Which Loan is Right For Your Business?
Even before the COVID-19 Pandemic, there were several loan options designed for businesses in need of financial assistance administered by the Small Business Administration. As a response to the pandemic however, congress had introduced another that you may have already become quite familiar with, the Paycheck Protection Program Loan, otherwise known as the PPP. Now businesses have 3 main loan options to consider, the PPP, the Economic Injury Disaster Loan Program, and the SBA’s 7a loan program. The PPP was designed specifically as a response to the pandemic, but the others may be viable options for your business as well.
Check out this blog from Fundera to learn more about which loan might be right for you! Or read some excerpts from it below:
Paycheck Protection Program Loans
The Paycheck Protection Program was created through the CARES Act, which was signed into law on March 27, 2020. Officially, the program became available to small business owners and sole proprietors on April 3, 2020, and extended to all self-employed workers and independent contractors on April 10, 2020.
The goal of the PPP is to give small businesses the capital needed to keep their employees on their payroll, as well as meet other financial obligations such as paying rent, mortgage interest, utilities, and addressing payments for existing debt (note that the last item is not eligible for loan forgiveness).
Though the SBA administers this program, borrowers must apply through SBA-accredited lenders, such as banks and credit unions.
Economic Injury Disaster Loans

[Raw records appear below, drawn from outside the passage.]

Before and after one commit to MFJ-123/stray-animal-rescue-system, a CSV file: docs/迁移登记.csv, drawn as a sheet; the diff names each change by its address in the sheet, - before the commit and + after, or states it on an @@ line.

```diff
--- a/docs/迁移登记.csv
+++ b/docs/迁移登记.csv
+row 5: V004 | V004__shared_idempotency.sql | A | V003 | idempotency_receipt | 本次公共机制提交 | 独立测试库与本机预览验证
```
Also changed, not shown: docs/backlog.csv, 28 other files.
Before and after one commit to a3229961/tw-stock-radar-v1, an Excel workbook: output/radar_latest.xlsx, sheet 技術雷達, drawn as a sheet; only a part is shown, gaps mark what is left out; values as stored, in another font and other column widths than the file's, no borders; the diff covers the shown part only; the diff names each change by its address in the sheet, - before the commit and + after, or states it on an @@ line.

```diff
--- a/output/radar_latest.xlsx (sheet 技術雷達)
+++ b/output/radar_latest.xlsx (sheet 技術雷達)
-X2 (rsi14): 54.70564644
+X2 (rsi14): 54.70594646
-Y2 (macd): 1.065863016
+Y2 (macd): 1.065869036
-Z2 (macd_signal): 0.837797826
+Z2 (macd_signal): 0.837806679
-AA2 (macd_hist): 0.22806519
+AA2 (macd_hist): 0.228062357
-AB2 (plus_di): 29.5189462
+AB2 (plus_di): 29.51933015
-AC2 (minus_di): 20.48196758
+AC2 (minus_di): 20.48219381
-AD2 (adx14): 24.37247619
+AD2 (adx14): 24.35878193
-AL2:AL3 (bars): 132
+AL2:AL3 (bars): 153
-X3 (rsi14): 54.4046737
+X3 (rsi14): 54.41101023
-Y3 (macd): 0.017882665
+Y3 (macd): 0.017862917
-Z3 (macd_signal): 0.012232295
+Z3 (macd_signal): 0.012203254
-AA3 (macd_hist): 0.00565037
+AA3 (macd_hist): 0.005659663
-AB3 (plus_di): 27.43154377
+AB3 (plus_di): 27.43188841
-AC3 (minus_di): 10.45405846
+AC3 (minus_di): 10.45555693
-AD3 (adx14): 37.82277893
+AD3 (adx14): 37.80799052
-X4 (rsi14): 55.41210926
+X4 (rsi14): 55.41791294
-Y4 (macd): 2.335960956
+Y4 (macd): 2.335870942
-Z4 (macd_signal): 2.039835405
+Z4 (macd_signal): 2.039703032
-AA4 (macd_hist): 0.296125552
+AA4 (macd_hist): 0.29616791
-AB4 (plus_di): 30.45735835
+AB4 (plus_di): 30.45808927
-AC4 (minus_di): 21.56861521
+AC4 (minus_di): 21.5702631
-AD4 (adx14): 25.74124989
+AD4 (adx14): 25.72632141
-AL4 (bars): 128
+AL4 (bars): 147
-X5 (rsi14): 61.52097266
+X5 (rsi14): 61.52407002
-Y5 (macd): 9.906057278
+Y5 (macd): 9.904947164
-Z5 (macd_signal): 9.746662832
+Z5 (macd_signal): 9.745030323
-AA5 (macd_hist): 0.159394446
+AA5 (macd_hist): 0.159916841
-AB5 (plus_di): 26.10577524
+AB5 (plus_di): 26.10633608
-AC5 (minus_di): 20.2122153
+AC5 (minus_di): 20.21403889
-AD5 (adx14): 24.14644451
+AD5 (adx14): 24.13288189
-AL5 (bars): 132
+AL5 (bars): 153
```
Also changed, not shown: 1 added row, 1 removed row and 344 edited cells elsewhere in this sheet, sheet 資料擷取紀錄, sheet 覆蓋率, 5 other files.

The Economic Injury Disaster Loan program is an existing SBA loan program that covers small business operating expenses after a declared disaster. In the case of the coronavirus outbreak, all U.S. states and territories have been declared disaster areas, which means businesses across the country are eligible to apply for an EIDL if they’ve been impacted by the novel coronavirus.
EIDLs can be used to pay fixed debts, payroll, accounts payable, and other bills. You cannot use EIDLs to replace lost sales or profits, or use it for business expansion.
The EIDL program received an additional $10 billion in funding through the CARES Act, in order to fund the immense loan volume as well as provide borrowers with a cash advance for immediate relief upon applying.
Unlike the PPP, you can apply for an EIDL directly with the SBA through their streamlined application process.
SBA 7(a) Loans
The SBA’s 7(a) loan program is another existing loan program that is typically geared toward businesses seeking to cover working capital and expand, improve, or otherwise grow their business in prosperous times. Other uses include financing debt or a seasonal line of credit. The 7(a) program is the SBA’s most popular loan program due to its relatively low interest rates and wide range of eligible uses.
Similar to the PPP, borrowers apply for an SBA 7(a) loan through an SBA-accredited lender. The SBA partially guarantees this loan, up to 85%, to encourage banks to approve small businesses for the funds they need.
SBA 7(a) loans are continuing to fund during the coronavirus pandemic. If you have not been negatively impacted by the pandemic and are seeking low-cost financing, there are few options better for a small business than an SBA 7(a) loan.
That being said, while the coronavirus business loans are not stringent about the businesses meeting certain qualifications other than having been in business before pandemic hit the U.S., 7(a) loans typically require business owners to have a good credit score, to be able to show solid business revenue and profitability, an acceptable debt service coverage ratio, a business plan, and collateral.
Need assistance on deciding what loan is right for your business? Call us at 307-543-5084 or email us at firstname.lastname@example.org today!